In automated static threshold perimetry, the sensitivity of a patient’s central and peripheral vision is quantified using computerized algorithms to accurately ascertain the threshold of sensitivity at each location tested in the patient’s field of vision. At each location, stimuli of varying intensities are presented, the patient’s responses checked, and the differential light sensitivity measured.
Modern perimeters use the convention introduced with Goldmann perimetry to determine the target sizes for the stimuli. The stimulus sizes are numbered with Roman numerals I through V. Each stimulus covers a 4-fold-greater area, ranging from 0.25 mm2 for a Size I stimulus to 64 mm2 for a Size V stimulus. The most commonly used stimulus size for the Humphrey Field Analyzer (HFA; Carl Zeiss Meditec) is stimulus Size III, which corresponds to 4 mm2. Stimulus Size V may be employed for individuals with severe visual field loss or poor visual acuity.
Threshold strategies start by testing a single location in the field of view. If the stimulus is seen, subsequent stimuli at that location are dimmed a step at a time until no longer seen. If the initial stimulus is not seen, then subsequent presentations are made brighter in steps until the patient responds. This process can be repeated at the same location with reversal of the steps to confirm that the threshold of sensitivity has been accurately ascertained.

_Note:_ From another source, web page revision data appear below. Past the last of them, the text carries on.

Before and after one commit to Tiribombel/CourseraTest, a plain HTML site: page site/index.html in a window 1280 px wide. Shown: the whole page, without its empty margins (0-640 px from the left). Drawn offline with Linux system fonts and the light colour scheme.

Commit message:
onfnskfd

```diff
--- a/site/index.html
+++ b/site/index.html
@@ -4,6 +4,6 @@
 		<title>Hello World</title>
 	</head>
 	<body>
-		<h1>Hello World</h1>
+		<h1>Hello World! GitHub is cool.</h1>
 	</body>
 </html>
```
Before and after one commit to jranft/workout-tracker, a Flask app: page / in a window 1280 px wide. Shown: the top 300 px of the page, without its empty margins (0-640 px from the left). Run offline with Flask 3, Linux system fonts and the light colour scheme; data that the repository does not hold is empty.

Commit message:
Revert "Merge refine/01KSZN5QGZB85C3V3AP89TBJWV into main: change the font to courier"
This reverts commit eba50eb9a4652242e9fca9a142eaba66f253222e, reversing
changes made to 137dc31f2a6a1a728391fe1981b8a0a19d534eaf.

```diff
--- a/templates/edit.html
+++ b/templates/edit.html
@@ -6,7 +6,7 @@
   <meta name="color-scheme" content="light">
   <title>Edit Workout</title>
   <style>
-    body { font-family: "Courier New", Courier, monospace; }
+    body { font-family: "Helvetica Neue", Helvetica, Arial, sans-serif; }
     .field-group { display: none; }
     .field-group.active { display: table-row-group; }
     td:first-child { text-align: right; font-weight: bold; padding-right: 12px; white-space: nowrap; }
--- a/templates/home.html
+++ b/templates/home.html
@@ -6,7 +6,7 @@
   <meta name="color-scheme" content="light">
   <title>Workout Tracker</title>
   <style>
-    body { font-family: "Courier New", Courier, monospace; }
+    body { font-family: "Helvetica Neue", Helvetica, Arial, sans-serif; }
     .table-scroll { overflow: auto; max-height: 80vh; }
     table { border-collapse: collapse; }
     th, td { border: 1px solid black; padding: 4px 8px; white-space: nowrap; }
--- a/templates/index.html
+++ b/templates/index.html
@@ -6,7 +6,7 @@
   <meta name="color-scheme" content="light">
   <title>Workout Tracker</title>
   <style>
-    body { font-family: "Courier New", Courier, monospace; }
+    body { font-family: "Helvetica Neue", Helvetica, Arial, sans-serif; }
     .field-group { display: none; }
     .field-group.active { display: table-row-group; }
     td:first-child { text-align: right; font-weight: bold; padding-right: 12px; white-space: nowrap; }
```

The HFA tests light intensities over 5 orders of magnitude, from 10,000 apostilbs (asb) to 0.1 asb. Every log order change in light intensity corresponds to 10 dB; the machine can measure sensitivities over a 50-dB range. Test locations at which a stimulus of 10,000 asb is not detected are assigned a value of 0 dB. It is important to note that this applies to the specific stimulus size that is being used. For example, a 0-dB location when testing with stimulus Size III means that the stimulus with maximum intensity of 10,000 asb and Size III was not seen. However, this does not imply that the location is totally blind. A larger stimulus in the same location, such as stimulus Size V, may be visible and detected by the patient. The threshold values reported for each location reflect the extent to which light can be dimmed (by a series of neutral density filters used in the perimeter) and still detected. For example, a value of 30 dB indicates that the stimulus can be dimmed 1000-fold, from 10,000 to 10 asb, and still be seen.
The state of light adaptation of the eye at the time of the visual field test influences luminance sensitivities. The HFA uses background lighting of 31.5 asb to saturate rod photoreceptors, producing photopic conditions in which cones are primarily tested.
Excerpted from BCSC 2020-2021 series: Section 10 - Glaucoma. For more information and to purchase the entire series, please visit https://www.aao.org/bcsc.